What you need to do:
From the entries below, copy every line that holds the word "export".

Data extracts:
· · · · · · ·

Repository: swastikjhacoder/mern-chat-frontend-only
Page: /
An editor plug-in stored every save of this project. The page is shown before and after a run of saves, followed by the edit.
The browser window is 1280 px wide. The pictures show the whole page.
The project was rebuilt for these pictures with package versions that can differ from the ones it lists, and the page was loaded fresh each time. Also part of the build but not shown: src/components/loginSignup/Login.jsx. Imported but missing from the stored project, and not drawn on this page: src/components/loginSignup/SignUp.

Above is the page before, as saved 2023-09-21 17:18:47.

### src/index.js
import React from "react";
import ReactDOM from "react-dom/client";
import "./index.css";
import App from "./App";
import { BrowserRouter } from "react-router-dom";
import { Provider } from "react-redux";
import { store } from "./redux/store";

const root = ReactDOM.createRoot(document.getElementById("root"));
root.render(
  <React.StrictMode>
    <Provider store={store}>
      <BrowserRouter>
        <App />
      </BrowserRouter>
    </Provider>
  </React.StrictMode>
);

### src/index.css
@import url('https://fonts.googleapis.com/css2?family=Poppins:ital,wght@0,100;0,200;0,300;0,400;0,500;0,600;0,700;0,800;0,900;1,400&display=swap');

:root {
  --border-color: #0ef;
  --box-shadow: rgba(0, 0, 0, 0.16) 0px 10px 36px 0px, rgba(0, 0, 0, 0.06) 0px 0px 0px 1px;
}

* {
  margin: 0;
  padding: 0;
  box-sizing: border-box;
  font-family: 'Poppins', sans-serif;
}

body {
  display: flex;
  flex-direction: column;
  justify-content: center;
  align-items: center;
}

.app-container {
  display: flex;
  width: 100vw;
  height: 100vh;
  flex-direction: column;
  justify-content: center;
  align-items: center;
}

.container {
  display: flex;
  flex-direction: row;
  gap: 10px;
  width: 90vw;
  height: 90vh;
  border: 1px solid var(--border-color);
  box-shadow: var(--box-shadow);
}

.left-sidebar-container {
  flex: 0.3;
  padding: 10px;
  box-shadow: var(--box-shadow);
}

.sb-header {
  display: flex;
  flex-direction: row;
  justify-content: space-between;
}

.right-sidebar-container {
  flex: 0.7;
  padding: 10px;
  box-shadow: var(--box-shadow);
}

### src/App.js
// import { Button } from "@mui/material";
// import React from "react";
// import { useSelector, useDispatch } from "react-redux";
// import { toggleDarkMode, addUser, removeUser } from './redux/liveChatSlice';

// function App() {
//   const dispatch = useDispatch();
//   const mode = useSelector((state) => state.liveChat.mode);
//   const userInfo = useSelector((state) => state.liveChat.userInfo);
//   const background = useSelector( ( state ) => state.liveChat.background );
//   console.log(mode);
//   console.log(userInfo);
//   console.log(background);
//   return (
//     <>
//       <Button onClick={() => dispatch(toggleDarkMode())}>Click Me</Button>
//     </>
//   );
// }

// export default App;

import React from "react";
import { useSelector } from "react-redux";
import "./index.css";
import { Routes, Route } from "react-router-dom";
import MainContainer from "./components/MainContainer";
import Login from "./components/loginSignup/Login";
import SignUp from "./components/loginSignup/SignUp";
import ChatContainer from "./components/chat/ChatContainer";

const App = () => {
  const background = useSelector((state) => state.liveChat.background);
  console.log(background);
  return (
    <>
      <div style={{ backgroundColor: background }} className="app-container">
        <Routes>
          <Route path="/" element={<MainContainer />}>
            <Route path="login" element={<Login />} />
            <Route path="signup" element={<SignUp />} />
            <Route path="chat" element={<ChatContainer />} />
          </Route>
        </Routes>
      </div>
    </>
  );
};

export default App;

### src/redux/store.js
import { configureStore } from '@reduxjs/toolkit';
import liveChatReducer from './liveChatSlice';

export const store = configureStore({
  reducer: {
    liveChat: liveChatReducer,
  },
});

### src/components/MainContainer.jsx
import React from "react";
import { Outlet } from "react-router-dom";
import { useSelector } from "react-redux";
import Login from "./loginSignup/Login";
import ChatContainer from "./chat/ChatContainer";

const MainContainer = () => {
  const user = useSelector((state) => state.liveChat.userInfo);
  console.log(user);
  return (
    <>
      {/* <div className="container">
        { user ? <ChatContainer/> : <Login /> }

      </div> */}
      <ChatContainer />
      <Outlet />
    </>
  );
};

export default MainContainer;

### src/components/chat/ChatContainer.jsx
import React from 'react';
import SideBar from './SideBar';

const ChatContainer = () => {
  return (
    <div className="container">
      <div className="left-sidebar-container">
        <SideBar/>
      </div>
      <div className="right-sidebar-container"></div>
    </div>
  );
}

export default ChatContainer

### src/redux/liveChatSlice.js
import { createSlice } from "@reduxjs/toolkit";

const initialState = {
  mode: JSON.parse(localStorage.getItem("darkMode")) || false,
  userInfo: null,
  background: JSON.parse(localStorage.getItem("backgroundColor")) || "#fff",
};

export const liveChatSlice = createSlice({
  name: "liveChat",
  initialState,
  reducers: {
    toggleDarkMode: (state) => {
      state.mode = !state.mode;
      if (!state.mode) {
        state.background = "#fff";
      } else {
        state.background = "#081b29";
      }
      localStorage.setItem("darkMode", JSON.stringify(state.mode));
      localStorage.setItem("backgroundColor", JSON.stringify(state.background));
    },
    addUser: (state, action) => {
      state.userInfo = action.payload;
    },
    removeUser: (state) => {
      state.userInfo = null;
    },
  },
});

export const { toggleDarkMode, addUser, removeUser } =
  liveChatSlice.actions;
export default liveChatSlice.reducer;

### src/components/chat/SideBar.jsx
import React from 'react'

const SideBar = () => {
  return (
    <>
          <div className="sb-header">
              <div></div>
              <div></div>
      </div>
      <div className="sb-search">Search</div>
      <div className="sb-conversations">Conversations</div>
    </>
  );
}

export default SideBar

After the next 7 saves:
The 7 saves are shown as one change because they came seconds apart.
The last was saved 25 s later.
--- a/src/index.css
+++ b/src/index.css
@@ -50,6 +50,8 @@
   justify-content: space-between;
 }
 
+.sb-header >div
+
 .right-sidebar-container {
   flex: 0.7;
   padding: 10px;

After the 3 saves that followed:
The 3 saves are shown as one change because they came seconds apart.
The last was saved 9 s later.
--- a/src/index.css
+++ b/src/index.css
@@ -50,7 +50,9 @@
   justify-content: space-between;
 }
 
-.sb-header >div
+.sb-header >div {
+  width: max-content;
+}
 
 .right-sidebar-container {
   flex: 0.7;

· · · · · · ·

Finished exercise:
// export default App;
export default App;
export const store = configureStore({
export default MainContainer;
export default ChatContainer
export const liveChatSlice = createSlice({
export const { toggleDarkMode, addUser, removeUser } =
export default liveChatSlice.reducer;
export default SideBar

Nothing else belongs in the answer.